- Your task
In the records that follow, show each line where the word "container" is present.

══════════

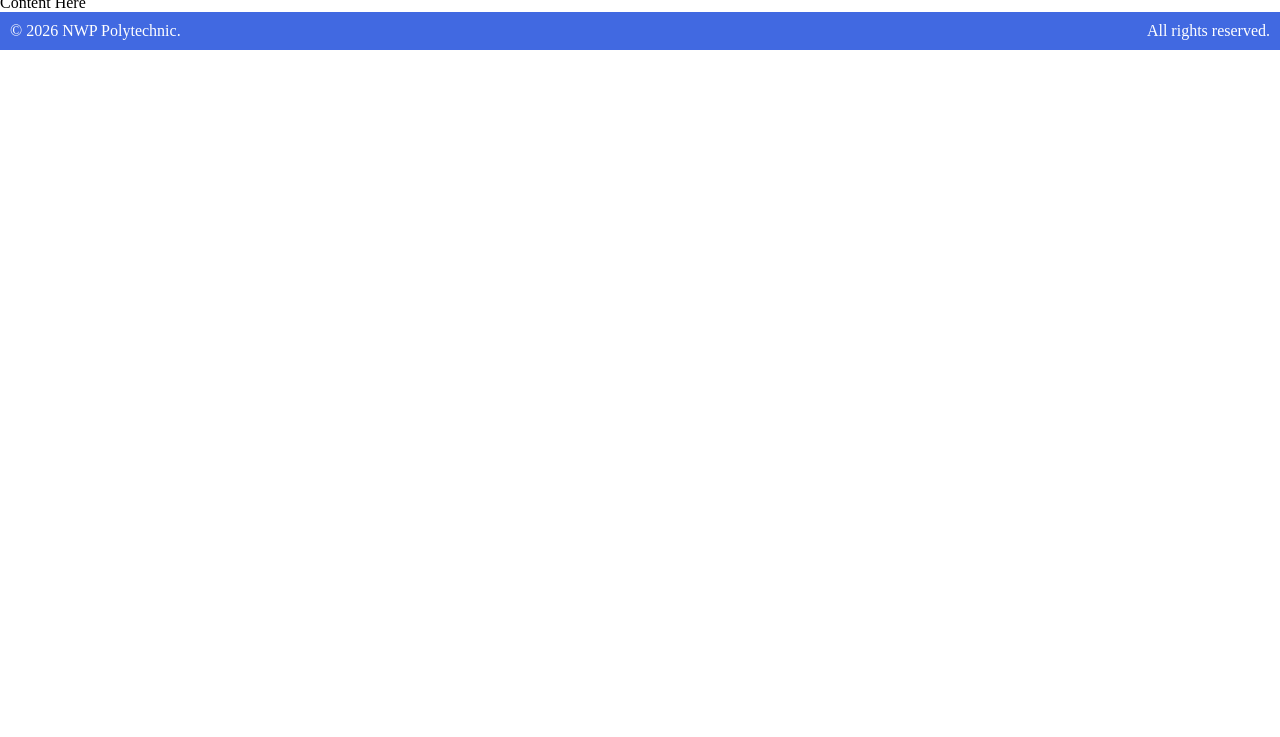
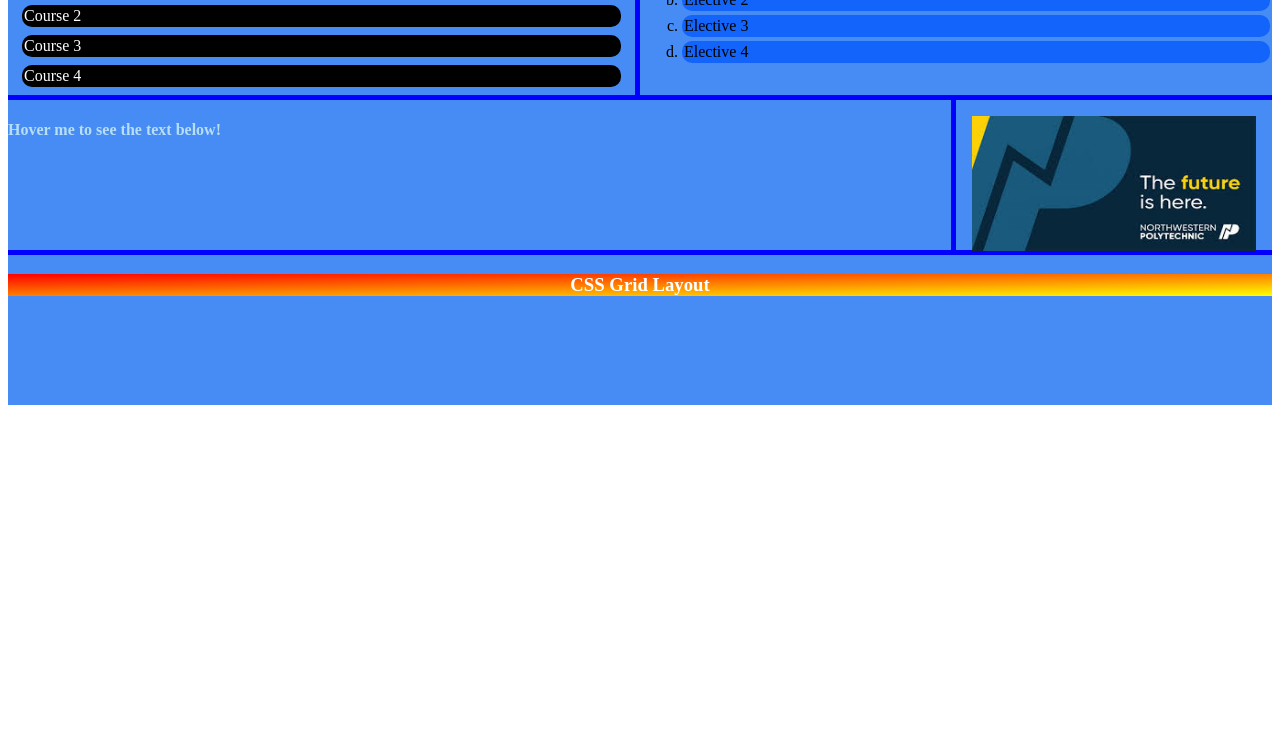
Before and after one commit to elphindacity/cs3990w26_Boyson, a plain HTML site: page index.html in a window 1280 px wide. Shown: the part 63-800 px from the top of the page. Drawn offline with Linux system fonts and the light colour scheme.

Commit message:
Add files via upload

```diff
--- a/index.html
+++ b/index.html
@@ -9,25 +9,40 @@
 
 
 <body>
-    <!-- HEADER -->
-    <header class="header-container">
-        <h1>Midterm Header</h1>
-    </header>
 
-    <!-- CONTENT 1 -->
-    <div>
-        <p>Content Here</p>
+    <div class="grid-container">
+        <div class="top1">
+            <ul>
+                <li>Course 1</li>
+                <li>Course 2</li>
+                <li>Course 3</li>
+                <li>Course 4</li>
+            </ul>
+        </div>
+        <div class="top2">
+            <ol type="a">
+                <li>Elective 1<span style="color: white;"> 1 year</span></li>
+                <li>Elective 2<span style="color: red;"> 2 year</span></li>
+                <li>Elective 3<span style="color: yellow;"> 3 year</span></li>
+                <li>Elective 4<span style="color: yellow;"> 3 year</span></li>
+            </ol>
+        </div>
+        <div class="main">
+            <h4>Hover me to see the text below!</h4>
+            <p> Lorem ipsum dolor sit amet, consectetuer adipiscing elit.
+                Maecenas porttitor congue massa. Fusce posuere, magna sed
+                pulvinar ultricies, purus lectus malesuada libero, sit amet
+                commodo magna eros quis urna. Nunc viverra imperdiet enim.
+                Fusce est. Vivamus a tellus.
+            </p>
+        </div>
+        <div class="right">
+            <img src="nwp.jpg" alt="NWP image">
+        </div>
+        <div class="footer">
+            <h3>CSS Grid Layout</h3>
+        </div>
     </div>
-
-    <!-- CONTENT 2 -->
-    <div>
-    </div>
-
-    <!-- FOOTER -->
-    <footer class="footer-container">
-        <p class="left">&copy; 2026 NWP Polytechnic.</p>
-        <p class="right"> All rights reserved.</p>
-    </footer>
 
 </body>
 
--- a/style.css
+++ b/style.css
@@ -1,3 +1,126 @@
+.grid-container {
+    display: grid;
+    grid-template-rows: 3;
+    background-color: blue;
+    grid-template-columns: repeat(4, minmax(25%, 25%));
+}
+
+.top1 {
+    background-color: yellow;
+    grid-column: 1 / 3;
+    grid-row: 1/2;
+    margin-bottom: 5px;
+    margin-right: 5px;
+
+    ul {
+        display: grid;
+        grid-template-rows: 4;
+        list-style-type: none;
+        padding: 10px;
+
+        li {
+            background-color: black;
+            color: white;
+            padding: 2px;
+            margin: 4px;
+            border-radius: 10px;
+        }
+
+        li:nth-child(odd):hover {
+            background-color: steelblue;
+            color: black;
+            box-shadow: 5px 5px 0px rgba(10, 34, 250, 0.9);
+        }
+
+        li:nth-child(even):hover {
+            background-color: gainsboro;
+            color: magenta;
+            box-shadow: 5px 5px 0px rgba(49, 51, 65, 0.9);
+        }
+
+
+    }
+}
+
+.top2 {
+    background: green;
+    grid-column: 3 / 5;
+    grid-row: 1/2;
+    margin-bottom: 5px;
+
+    ol {
+        display: grid;
+        grid-template-columns: 4;
+
+         li {
+            background-color: rgb(19, 100, 250);
+            color: black;
+            padding: 2px;
+            margin: 2px;
+            border-radius: 10px;
+         }
+
+         li span {
+            display: none;
+         }
+
+         li:hover span {
+            display: inline;
+         }
+    }
+}
+
+.main {
+    background-color: blue;
+    grid-row: 2 / 3;
+    grid-column: 1 / 4;
+    margin-bottom: 5px;
+    margin-right: 5px;;
+
+    p {
+        display: none;
+        background-color: magenta;
+    }
+
+    h4:hover + p {
+        display: block;
+    }
+}
+
+.right {
+    background-color: red;
+    grid-row: 2 / 3;
+    grid-column: 4 / 5;
+    margin-bottom: 5px;
+
+    img {
+        width: 90%;
+        height: 90%;
+        object-fit: fill;
+        margin: 5%;
+    }
+}
+
+.footer {
+    background-color: purple;
+    grid-row: 3 / 4;
+    grid-column: 1 / 5;
+
+    h3 {
+        color: white;
+        background: linear-gradient(to bottom right, red, yellow);
+        text-align: center;
+    }
+}
+
+.grid-container div {
+    color: rgb(183, 222, 245);
+    background-color: rgb(70, 140, 244);
+    height: 150px;
+}
+
+/*
+
 * {
     margin: 0px;
 }
@@ -37,3 +160,14 @@ a:hover {
     float: right;
     text-align: right;
 }
+
+.navbar {
+  display: flex;             /* Main Row */
+  /* justify-content: space-between;
+}
+
+.nav-links {
+  display: flex;             /* Nested Flexbox */
+  /* gap: 20px;                 /* Space between nested items */
+  /* flex-direction: row;       /* Standard, but can be 'column' */
+/* } */
```
Also changed, not shown: nwp.jpg (added).
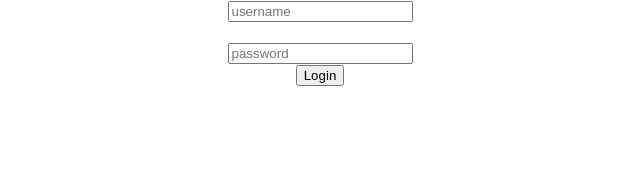
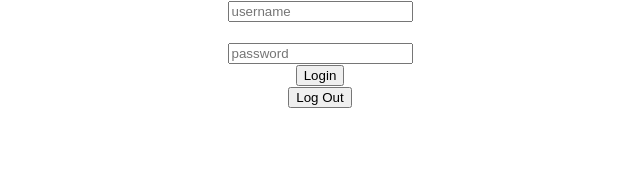
Before and after one commit to erobbi/whisker_watchers_frontend, a React (Create React App) app: page / in a window 1280 px wide. Shown: the top 177 px of the page, without its empty margins (320-960 px from the left). Built offline with nearby package versions, Linux system fonts and the light colour scheme; no server answers.

Commit message:
added logout

```diff
--- a/src/App.js
+++ b/src/App.js
@@ -1,14 +1,26 @@
-import './App.css';
-import Login from './Login';
-import { useState } from "react";
-
+import "./App.css";
+import Login from "./Login";
+import Logout from "./Logout"
+import { useState, useEffect } from "react";
+import { __SECRET_INTERNALS_DO_NOT_USE_OR_YOU_WILL_BE_FIRED } from "react";
 
 function App() {
   const [user, setUser] = useState({});
+  console.log({user})
+  useEffect(() => {
+    fetch("/me").then((response) => {
+      if (response.ok) {
+        response.json().then((user) => {
+          setUser(user);
+        });
+      }
+    });
+  }, []);
 
   return (
     <div className="App">
-      <Login />
+      <Login setUser={setUser}/>
+      <Logout setUser={setUser}/>
     </div>
   );
 }
--- /dev/null
+++ b/src/Logout.js
@@ -0,0 +1,15 @@
+import React from 'react'
+
+function Logout({setUser}) {
+    function handleLogoutClick() {
+        fetch("/logout", {method: "DELETE"}).then((res) => {
+            if (res.ok) {
+                setUser({})
+            }
+    })
+}
+
+    return (<button onClick={handleLogoutClick}>Log Out</button>)
+}
+
+export default Logout
```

══════════

- Written solution
-    <header class="header-container">
+    <div class="grid-container">
-    <footer class="footer-container">
+.grid-container {
+.grid-container div {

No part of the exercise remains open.